TASK ▸ Would you return the entries exactly, with every line intact?

Itemized modification records:

==*==

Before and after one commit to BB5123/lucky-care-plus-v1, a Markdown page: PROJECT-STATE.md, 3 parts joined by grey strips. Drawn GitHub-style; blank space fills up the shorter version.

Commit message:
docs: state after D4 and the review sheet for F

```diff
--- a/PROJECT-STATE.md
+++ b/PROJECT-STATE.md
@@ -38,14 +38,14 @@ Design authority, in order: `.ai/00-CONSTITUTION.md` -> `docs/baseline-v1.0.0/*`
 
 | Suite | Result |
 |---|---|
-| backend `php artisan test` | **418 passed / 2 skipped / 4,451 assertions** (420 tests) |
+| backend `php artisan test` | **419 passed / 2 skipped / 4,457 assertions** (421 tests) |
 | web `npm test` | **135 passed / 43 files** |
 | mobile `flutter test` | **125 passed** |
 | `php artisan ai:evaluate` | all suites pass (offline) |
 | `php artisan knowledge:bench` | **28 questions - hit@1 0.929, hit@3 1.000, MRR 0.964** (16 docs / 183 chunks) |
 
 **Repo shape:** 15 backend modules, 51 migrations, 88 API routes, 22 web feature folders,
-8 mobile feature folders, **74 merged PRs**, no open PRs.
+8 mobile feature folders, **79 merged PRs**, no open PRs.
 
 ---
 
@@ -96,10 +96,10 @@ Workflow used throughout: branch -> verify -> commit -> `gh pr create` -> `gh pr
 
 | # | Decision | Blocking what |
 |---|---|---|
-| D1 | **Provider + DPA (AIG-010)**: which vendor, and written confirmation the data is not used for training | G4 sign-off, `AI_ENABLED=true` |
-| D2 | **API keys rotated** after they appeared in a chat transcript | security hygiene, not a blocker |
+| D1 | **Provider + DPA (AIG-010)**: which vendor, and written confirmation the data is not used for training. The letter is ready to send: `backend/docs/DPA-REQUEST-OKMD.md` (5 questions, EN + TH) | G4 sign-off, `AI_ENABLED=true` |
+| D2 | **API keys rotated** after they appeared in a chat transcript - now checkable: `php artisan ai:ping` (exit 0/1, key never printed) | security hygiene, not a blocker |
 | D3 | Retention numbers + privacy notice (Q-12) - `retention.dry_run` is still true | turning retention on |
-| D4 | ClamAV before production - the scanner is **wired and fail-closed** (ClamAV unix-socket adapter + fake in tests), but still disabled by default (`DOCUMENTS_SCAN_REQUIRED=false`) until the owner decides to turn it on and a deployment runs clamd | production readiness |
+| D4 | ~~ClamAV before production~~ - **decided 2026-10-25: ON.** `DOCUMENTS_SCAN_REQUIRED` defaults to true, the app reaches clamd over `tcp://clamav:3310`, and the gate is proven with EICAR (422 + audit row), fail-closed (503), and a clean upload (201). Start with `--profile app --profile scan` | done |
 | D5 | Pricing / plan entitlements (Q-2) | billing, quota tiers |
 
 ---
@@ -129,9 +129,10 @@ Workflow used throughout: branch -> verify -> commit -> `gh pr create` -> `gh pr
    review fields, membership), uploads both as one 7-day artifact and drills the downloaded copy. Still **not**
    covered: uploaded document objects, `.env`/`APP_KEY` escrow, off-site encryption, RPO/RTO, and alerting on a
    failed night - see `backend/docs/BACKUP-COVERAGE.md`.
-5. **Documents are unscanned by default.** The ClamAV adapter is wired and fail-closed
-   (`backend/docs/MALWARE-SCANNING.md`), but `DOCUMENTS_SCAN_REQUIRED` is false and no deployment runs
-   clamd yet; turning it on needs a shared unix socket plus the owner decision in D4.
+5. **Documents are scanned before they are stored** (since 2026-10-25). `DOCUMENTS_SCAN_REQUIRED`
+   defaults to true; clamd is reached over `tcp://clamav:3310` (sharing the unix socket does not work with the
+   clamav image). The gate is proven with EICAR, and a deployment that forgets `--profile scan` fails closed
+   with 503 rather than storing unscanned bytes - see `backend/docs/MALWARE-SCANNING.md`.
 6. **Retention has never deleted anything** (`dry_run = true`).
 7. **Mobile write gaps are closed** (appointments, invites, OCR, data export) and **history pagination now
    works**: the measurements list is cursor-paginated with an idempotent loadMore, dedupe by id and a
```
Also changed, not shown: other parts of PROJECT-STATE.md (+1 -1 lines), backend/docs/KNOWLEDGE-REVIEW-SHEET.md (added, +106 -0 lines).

==*==

THE ANSWER ▸
Before and after one commit to BB5123/lucky-care-plus-v1, a Markdown page: PROJECT-STATE.md, 3 parts joined by grey strips. Drawn GitHub-style; blank space fills up the shorter version.

Commit message:
docs: state after D4 and the review sheet for F

```diff
--- a/PROJECT-STATE.md
+++ b/PROJECT-STATE.md
@@ -38,14 +38,14 @@ Design authority, in order: `.ai/00-CONSTITUTION.md` -> `docs/baseline-v1.0.0/*`
 
 | Suite | Result |
 |---|---|
-| backend `php artisan test` | **418 passed / 2 skipped / 4,451 assertions** (420 tests) |
+| backend `php artisan test` | **419 passed / 2 skipped / 4,457 assertions** (421 tests) |
 | web `npm test` | **135 passed / 43 files** |
 | mobile `flutter test` | **125 passed** |
 | `php artisan ai:evaluate` | all suites pass (offline) |
 | `php artisan knowledge:bench` | **28 questions - hit@1 0.929, hit@3 1.000, MRR 0.964** (16 docs / 183 chunks) |
 
 **Repo shape:** 15 backend modules, 51 migrations, 88 API routes, 22 web feature folders,
-8 mobile feature folders, **74 merged PRs**, no open PRs.
+8 mobile feature folders, **79 merged PRs**, no open PRs.
 
 ---
 
@@ -96,10 +96,10 @@ Workflow used throughout: branch -> verify -> commit -> `gh pr create` -> `gh pr
 
 | # | Decision | Blocking what |
 |---|---|---|
-| D1 | **Provider + DPA (AIG-010)**: which vendor, and written confirmation the data is not used for training | G4 sign-off, `AI_ENABLED=true` |
-| D2 | **API keys rotated** after they appeared in a chat transcript | security hygiene, not a blocker |
+| D1 | **Provider + DPA (AIG-010)**: which vendor, and written confirmation the data is not used for training. The letter is ready to send: `backend/docs/DPA-REQUEST-OKMD.md` (5 questions, EN + TH) | G4 sign-off, `AI_ENABLED=true` |
+| D2 | **API keys rotated** after they appeared in a chat transcript - now checkable: `php artisan ai:ping` (exit 0/1, key never printed) | security hygiene, not a blocker |
 | D3 | Retention numbers + privacy notice (Q-12) - `retention.dry_run` is still true | turning retention on |
-| D4 | ClamAV before production - the scanner is **wired and fail-closed** (ClamAV unix-socket adapter + fake in tests), but still disabled by default (`DOCUMENTS_SCAN_REQUIRED=false`) until the owner decides to turn it on and a deployment runs clamd | production readiness |
+| D4 | ~~ClamAV before production~~ - **decided 2026-10-25: ON.** `DOCUMENTS_SCAN_REQUIRED` defaults to true, the app reaches clamd over `tcp://clamav:3310`, and the gate is proven with EICAR (422 + audit row), fail-closed (503), and a clean upload (201). Start with `--profile app --profile scan` | done |
 | D5 | Pricing / plan entitlements (Q-2) | billing, quota tiers |
 
 ---
@@ -129,9 +129,10 @@ Workflow used throughout: branch -> verify -> commit -> `gh pr create` -> `gh pr
    review fields, membership), uploads both as one 7-day artifact and drills the downloaded copy. Still **not**
    covered: uploaded document objects, `.env`/`APP_KEY` escrow, off-site encryption, RPO/RTO, and alerting on a
    failed night - see `backend/docs/BACKUP-COVERAGE.md`.
-5. **Documents are unscanned by default.** The ClamAV adapter is wired and fail-closed
-   (`backend/docs/MALWARE-SCANNING.md`), but `DOCUMENTS_SCAN_REQUIRED` is false and no deployment runs
-   clamd yet; turning it on needs a shared unix socket plus the owner decision in D4.
+5. **Documents are scanned before they are stored** (since 2026-10-25). `DOCUMENTS_SCAN_REQUIRED`
+   defaults to true; clamd is reached over `tcp://clamav:3310` (sharing the unix socket does not work with the
+   clamav image). The gate is proven with EICAR, and a deployment that forgets `--profile scan` fails closed
+   with 503 rather than storing unscanned bytes - see `backend/docs/MALWARE-SCANNING.md`.
 6. **Retention has never deleted anything** (`dry_run = true`).
 7. **Mobile write gaps are closed** (appointments, invites, OCR, data export) and **history pagination now
    works**: the measurements list is cursor-paginated with an idempotent loadMore, dedupe by id and a
```
Also changed, not shown: other parts of PROJECT-STATE.md (+1 -1 lines), backend/docs/KNOWLEDGE-REVIEW-SHEET.md (added, +106 -0 lines).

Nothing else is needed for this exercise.